§ YOUR TASK
Each line that has the string "setUserInput" must be copied from the records below.

§ MATERIAL PROVIDED
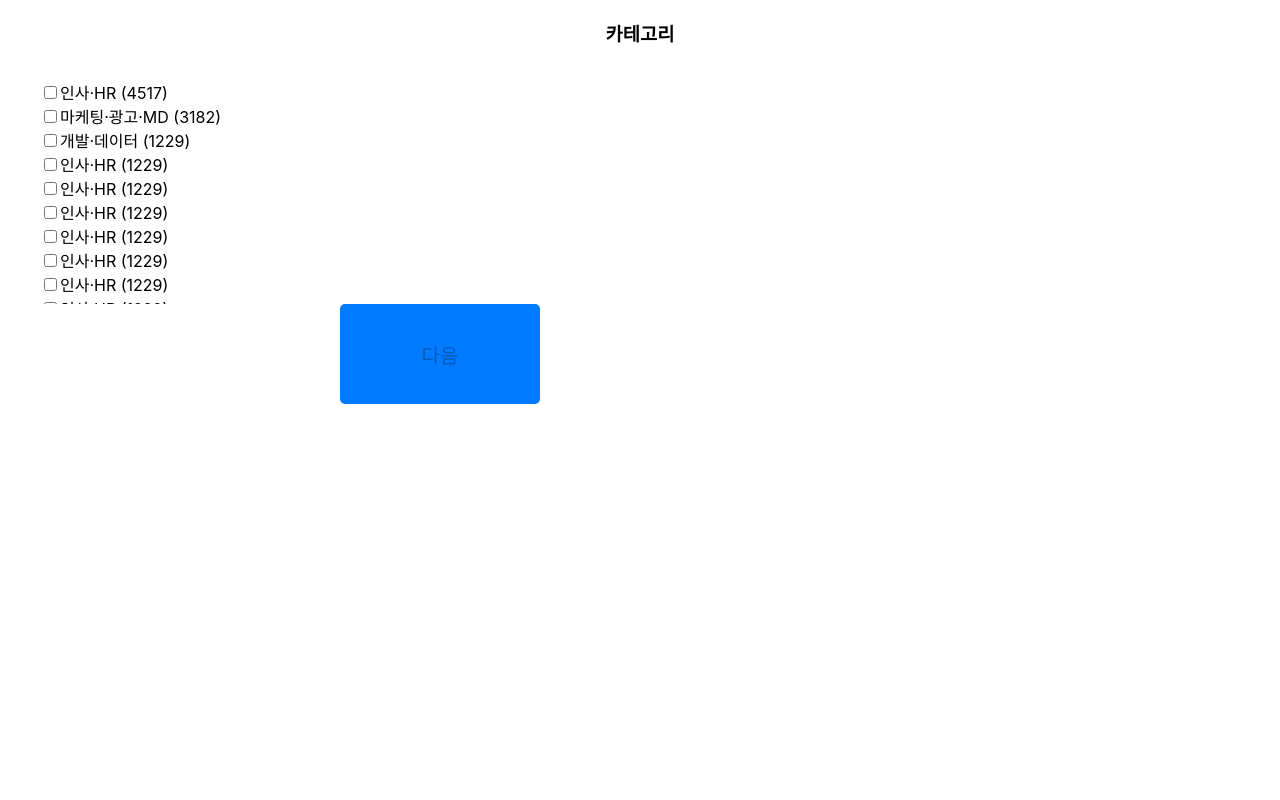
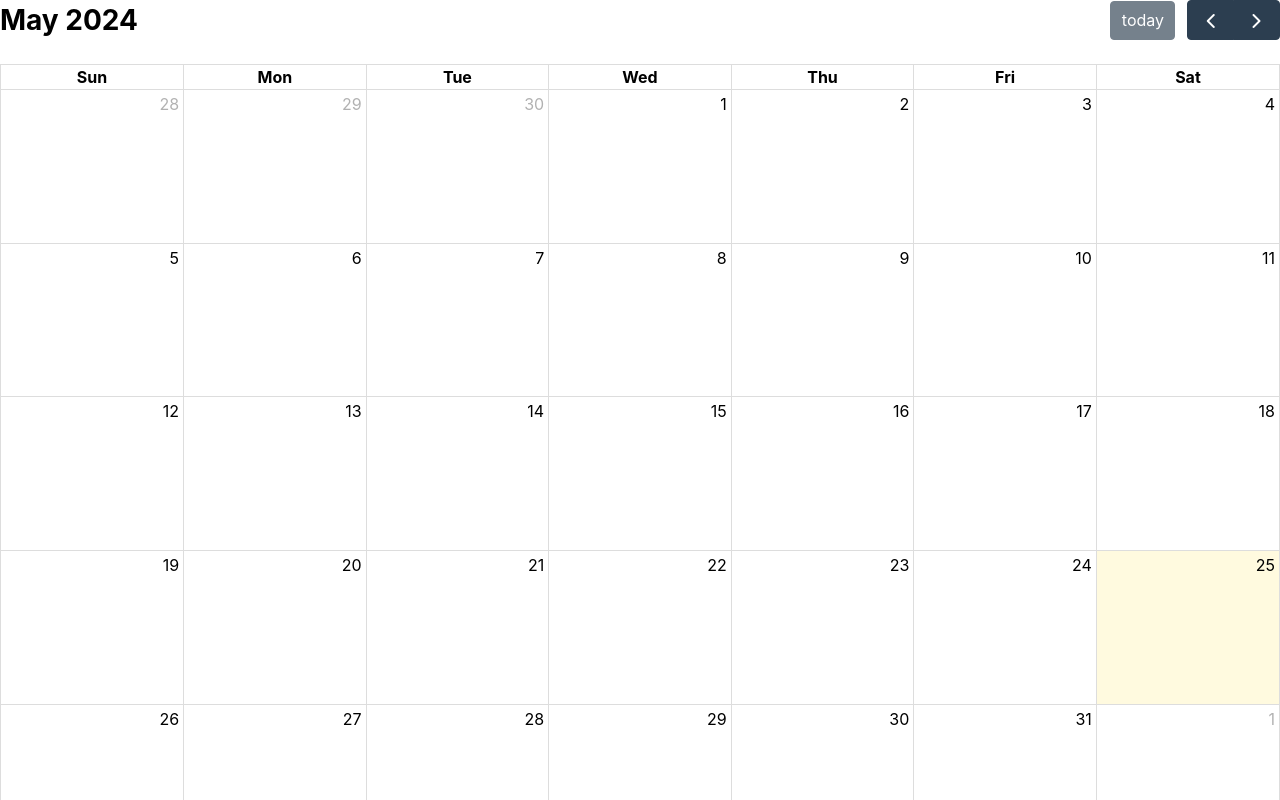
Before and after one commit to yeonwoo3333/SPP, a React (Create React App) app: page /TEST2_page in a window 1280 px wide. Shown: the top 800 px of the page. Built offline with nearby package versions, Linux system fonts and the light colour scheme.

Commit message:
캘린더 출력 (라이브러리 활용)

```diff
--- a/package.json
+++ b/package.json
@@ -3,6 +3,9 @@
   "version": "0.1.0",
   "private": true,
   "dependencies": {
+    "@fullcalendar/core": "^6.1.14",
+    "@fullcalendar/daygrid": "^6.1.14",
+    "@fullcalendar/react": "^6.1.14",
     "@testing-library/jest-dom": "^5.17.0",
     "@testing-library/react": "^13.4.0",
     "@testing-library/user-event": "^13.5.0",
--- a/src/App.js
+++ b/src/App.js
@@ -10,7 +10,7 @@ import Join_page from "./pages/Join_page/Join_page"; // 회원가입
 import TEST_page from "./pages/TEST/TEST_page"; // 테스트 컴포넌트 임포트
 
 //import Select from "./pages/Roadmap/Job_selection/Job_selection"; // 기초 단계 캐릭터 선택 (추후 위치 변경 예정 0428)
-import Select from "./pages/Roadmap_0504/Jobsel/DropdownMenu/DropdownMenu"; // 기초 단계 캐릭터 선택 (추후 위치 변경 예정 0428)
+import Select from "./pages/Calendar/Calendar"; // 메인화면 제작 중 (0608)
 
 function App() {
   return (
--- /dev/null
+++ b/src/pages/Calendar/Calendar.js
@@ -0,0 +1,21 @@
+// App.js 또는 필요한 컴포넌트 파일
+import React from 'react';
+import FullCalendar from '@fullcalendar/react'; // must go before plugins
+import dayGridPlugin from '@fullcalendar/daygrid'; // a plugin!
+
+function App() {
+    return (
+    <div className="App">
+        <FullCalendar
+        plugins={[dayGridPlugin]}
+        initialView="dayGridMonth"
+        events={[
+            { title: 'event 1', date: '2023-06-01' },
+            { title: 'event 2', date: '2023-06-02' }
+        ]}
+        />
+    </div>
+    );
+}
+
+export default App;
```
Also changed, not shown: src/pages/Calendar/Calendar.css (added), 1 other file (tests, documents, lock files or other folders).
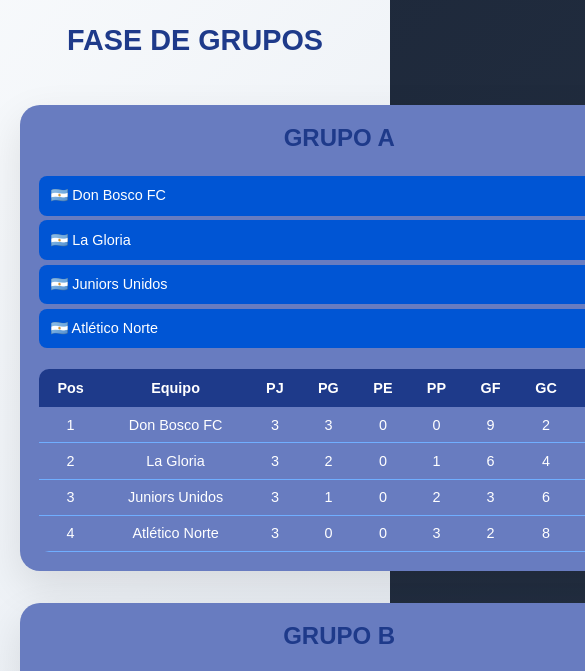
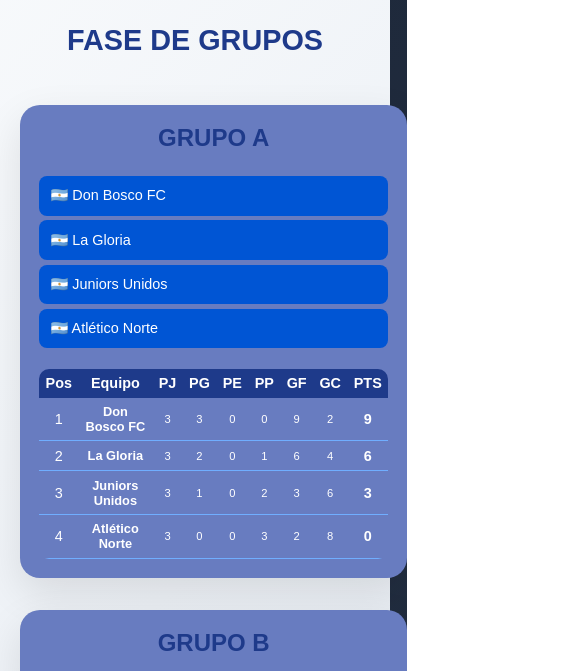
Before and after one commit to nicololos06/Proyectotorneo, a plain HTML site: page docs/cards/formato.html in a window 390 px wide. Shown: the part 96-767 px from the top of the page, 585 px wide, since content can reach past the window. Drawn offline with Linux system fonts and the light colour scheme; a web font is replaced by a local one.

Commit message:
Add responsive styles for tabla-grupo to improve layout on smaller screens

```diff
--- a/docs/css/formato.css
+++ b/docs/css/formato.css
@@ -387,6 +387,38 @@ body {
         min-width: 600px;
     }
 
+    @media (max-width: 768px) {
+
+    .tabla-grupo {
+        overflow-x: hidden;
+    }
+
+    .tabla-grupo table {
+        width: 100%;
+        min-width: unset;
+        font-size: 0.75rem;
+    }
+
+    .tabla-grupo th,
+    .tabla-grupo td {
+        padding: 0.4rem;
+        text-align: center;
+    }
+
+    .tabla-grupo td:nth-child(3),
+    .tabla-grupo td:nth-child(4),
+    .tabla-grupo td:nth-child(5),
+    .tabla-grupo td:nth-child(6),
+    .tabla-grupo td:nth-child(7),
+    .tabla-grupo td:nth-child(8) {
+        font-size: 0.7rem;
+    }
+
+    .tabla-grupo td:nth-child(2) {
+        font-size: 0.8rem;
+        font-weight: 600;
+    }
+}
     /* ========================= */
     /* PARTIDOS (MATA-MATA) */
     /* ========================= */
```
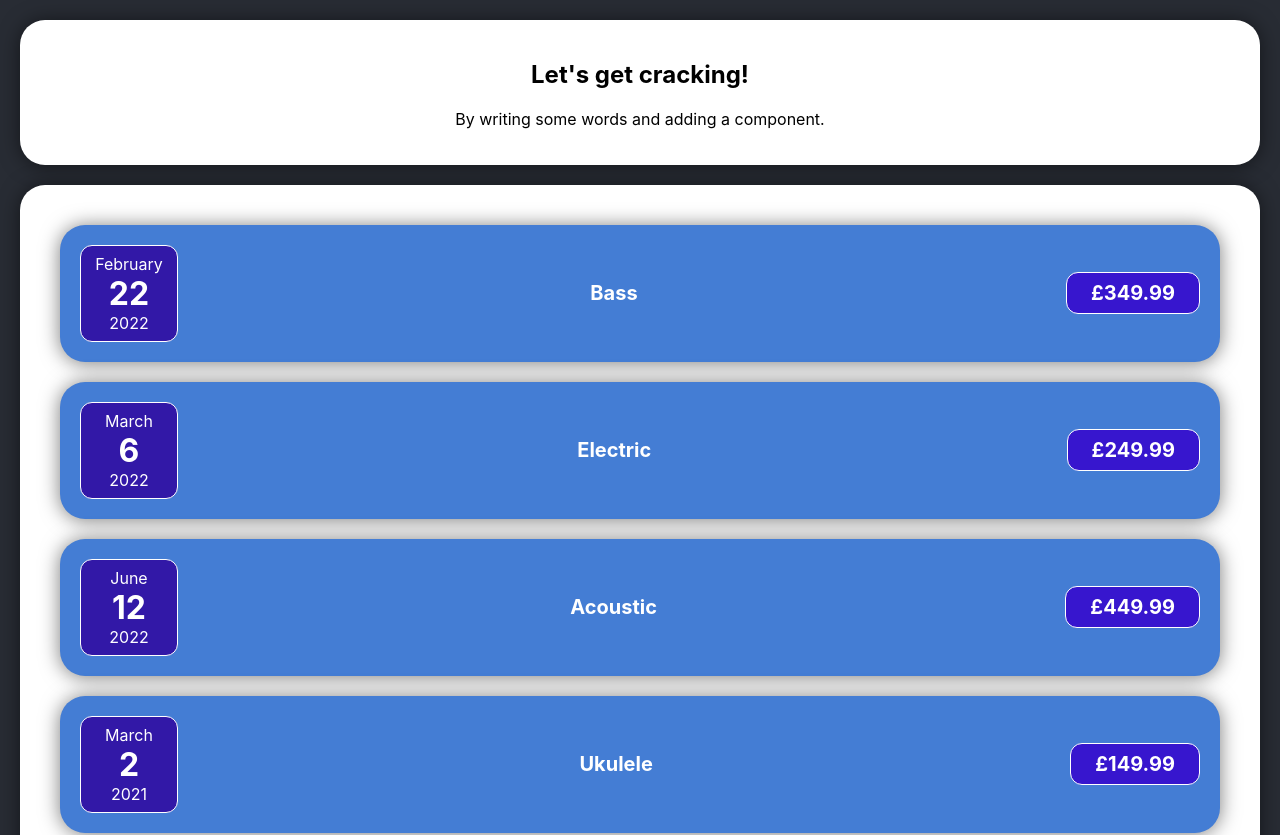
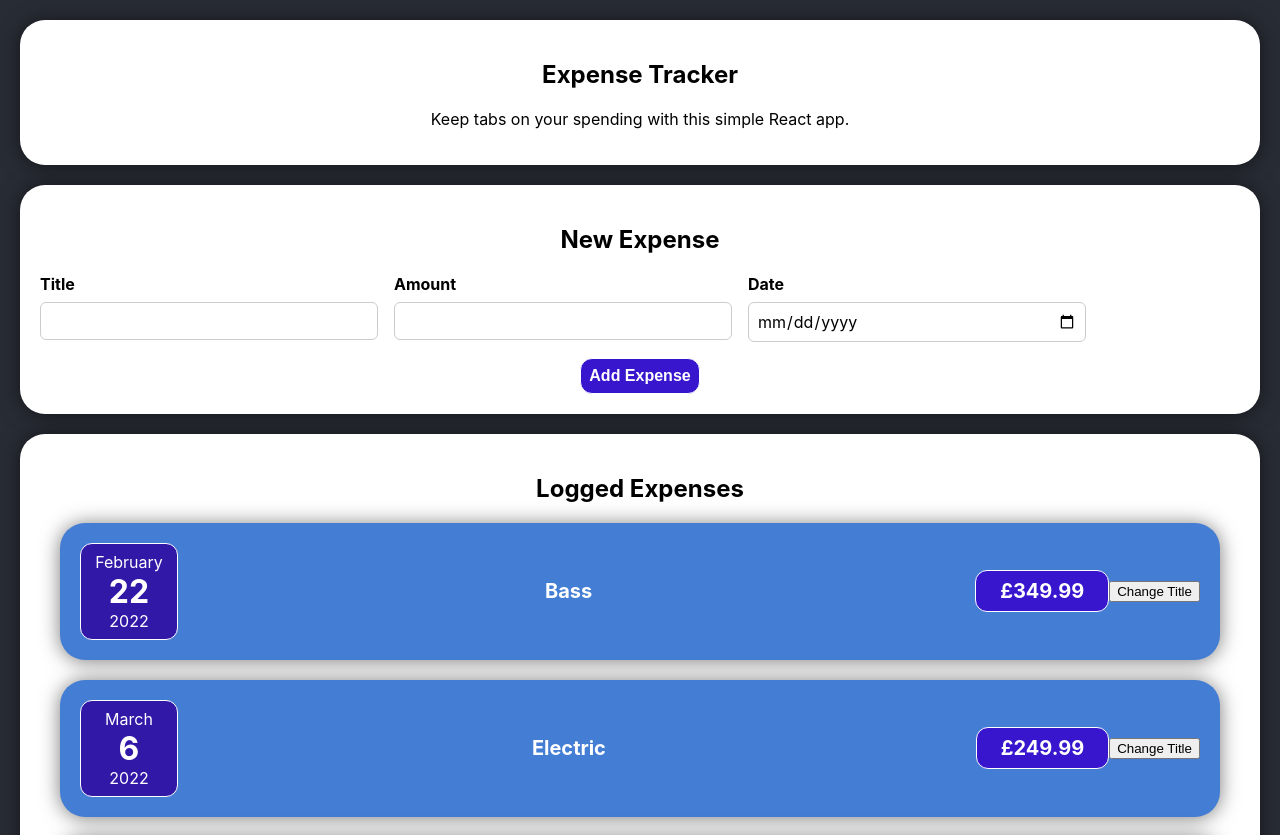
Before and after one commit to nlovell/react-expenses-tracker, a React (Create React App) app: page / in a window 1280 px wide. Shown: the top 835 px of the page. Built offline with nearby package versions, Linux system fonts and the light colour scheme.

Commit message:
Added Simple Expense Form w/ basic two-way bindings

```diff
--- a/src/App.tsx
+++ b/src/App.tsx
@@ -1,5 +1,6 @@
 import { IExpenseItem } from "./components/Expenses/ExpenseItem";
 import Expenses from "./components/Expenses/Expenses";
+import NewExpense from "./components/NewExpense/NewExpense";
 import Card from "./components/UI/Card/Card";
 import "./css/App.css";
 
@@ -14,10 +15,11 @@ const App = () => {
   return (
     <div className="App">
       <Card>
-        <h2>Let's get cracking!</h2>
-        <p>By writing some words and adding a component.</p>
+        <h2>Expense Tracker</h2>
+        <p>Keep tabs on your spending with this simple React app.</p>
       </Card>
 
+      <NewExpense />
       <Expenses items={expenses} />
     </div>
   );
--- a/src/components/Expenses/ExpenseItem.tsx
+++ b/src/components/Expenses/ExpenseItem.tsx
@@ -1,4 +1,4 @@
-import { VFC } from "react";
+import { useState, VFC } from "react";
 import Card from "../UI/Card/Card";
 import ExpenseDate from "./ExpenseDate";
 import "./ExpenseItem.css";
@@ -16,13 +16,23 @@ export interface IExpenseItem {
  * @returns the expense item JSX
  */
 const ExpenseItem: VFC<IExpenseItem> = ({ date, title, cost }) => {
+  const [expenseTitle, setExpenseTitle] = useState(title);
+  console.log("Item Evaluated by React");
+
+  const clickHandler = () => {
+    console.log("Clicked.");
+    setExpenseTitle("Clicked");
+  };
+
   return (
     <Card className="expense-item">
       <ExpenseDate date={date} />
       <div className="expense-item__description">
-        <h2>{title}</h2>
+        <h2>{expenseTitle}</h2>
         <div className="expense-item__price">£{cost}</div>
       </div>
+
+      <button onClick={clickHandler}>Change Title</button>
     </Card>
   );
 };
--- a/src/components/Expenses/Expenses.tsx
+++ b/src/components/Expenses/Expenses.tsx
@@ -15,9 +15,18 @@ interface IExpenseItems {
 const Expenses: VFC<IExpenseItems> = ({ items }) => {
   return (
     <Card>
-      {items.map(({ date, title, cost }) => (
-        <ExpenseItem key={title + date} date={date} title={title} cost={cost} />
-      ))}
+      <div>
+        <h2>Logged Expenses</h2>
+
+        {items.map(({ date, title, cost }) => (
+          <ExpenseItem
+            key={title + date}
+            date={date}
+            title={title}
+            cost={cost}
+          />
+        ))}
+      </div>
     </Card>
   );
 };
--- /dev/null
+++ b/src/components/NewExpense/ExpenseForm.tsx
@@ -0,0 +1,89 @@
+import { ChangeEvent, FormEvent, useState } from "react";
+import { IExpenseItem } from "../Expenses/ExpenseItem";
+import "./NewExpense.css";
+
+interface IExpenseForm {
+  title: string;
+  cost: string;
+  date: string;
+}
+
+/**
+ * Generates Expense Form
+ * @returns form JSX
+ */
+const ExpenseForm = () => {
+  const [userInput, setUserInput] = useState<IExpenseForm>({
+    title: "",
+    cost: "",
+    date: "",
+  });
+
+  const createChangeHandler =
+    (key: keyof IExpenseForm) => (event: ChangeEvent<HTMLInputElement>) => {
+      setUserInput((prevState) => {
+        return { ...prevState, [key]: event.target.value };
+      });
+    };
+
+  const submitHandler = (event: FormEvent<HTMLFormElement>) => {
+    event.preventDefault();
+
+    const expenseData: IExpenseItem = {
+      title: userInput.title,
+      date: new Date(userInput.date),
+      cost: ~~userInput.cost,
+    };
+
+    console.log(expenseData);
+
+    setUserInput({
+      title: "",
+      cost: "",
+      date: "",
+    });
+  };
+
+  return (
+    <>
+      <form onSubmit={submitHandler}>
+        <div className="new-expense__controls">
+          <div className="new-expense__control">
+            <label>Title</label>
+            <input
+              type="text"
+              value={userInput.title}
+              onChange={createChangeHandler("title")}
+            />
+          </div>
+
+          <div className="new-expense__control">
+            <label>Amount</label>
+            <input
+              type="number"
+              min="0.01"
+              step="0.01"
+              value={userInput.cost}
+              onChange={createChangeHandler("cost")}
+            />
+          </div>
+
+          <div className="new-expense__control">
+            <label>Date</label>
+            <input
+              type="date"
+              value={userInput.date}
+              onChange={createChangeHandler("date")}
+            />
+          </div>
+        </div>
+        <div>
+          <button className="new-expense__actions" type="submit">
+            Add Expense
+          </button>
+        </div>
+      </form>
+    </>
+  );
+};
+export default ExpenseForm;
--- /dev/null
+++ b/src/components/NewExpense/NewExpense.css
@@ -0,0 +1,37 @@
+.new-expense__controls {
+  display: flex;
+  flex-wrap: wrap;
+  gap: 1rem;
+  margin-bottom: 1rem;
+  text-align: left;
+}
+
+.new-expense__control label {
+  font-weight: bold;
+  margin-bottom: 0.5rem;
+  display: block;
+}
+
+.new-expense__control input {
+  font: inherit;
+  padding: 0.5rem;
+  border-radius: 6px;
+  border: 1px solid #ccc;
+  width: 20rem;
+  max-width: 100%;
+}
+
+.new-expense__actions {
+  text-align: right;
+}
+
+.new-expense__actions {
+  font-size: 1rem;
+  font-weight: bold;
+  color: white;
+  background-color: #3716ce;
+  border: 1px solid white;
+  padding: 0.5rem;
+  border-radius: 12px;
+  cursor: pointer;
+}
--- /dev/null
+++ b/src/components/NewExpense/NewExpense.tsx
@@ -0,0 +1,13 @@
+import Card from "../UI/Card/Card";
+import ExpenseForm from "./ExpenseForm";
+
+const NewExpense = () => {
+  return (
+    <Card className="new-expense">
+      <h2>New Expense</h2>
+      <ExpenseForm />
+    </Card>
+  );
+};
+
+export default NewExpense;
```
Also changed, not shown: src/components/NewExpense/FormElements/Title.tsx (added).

§ SOLUTION TO THE EXERCISE
+  const [userInput, setUserInput] = useState<IExpenseForm>({
+      setUserInput((prevState) => {
+    setUserInput({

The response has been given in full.